EXERCISE DATA |
════════════════

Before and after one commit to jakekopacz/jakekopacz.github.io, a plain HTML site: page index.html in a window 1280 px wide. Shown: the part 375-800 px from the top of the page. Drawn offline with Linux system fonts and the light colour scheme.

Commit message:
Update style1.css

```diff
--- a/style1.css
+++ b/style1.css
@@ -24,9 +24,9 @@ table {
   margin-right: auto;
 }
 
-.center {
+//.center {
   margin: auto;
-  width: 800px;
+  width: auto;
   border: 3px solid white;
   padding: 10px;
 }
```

════════════════

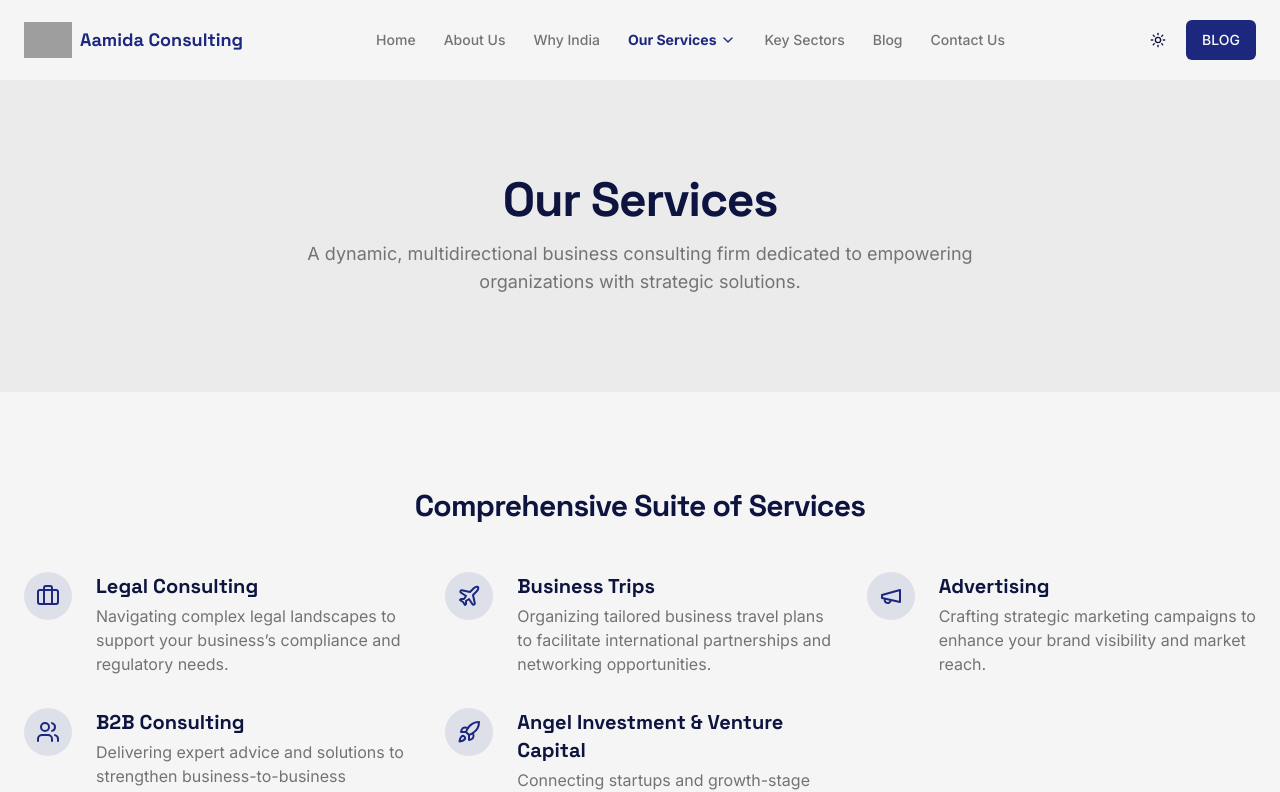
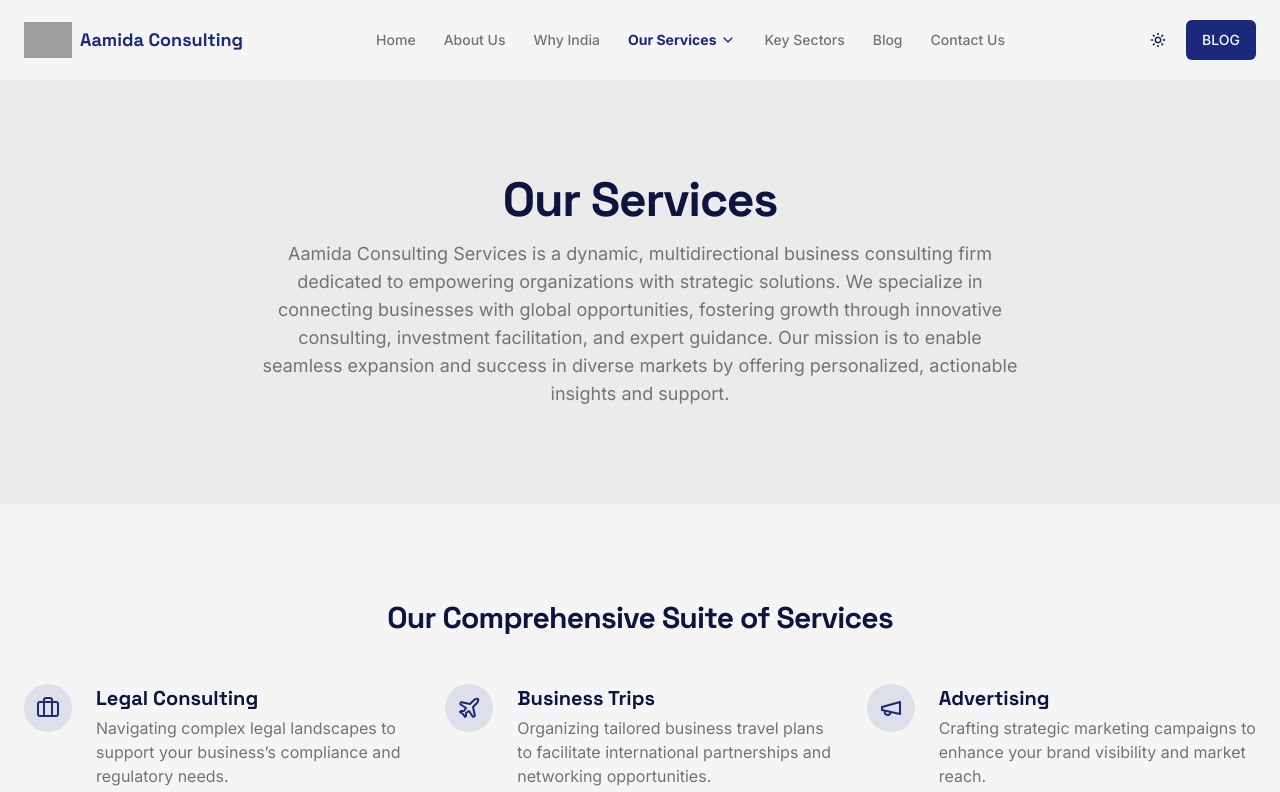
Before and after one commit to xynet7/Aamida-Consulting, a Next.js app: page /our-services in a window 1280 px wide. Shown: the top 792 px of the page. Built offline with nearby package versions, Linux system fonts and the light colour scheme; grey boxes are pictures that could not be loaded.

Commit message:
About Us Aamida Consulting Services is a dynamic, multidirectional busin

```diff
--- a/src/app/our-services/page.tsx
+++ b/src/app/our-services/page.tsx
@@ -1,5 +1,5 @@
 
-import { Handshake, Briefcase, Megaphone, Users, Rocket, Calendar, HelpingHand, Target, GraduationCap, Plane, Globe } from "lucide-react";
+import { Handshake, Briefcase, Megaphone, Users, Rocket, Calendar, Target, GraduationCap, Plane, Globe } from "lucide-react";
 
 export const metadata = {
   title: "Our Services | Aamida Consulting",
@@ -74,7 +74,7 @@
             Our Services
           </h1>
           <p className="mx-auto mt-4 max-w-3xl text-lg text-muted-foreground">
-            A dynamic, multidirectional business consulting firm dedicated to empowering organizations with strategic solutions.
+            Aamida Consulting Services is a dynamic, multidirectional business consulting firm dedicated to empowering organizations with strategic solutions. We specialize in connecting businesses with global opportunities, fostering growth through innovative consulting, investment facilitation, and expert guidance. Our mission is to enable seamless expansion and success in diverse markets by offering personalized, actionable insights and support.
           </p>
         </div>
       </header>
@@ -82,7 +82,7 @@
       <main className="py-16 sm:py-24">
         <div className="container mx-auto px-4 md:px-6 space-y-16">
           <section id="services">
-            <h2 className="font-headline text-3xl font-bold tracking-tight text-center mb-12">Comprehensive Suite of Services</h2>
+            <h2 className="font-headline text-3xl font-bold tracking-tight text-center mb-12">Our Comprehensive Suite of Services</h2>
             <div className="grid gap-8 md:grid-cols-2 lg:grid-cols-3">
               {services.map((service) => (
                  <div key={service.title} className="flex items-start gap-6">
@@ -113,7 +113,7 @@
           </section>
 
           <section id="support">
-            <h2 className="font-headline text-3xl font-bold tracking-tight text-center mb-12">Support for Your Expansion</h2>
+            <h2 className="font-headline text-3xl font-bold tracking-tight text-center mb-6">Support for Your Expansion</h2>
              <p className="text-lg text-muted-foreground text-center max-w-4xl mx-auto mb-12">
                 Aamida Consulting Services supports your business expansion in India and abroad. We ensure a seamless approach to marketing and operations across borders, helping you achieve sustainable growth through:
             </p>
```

════════════════

WORK REQUIRED |
Within the entries, count the lines containing the string "tracking" and state nothing but the result.

TASK SOLUTION |
4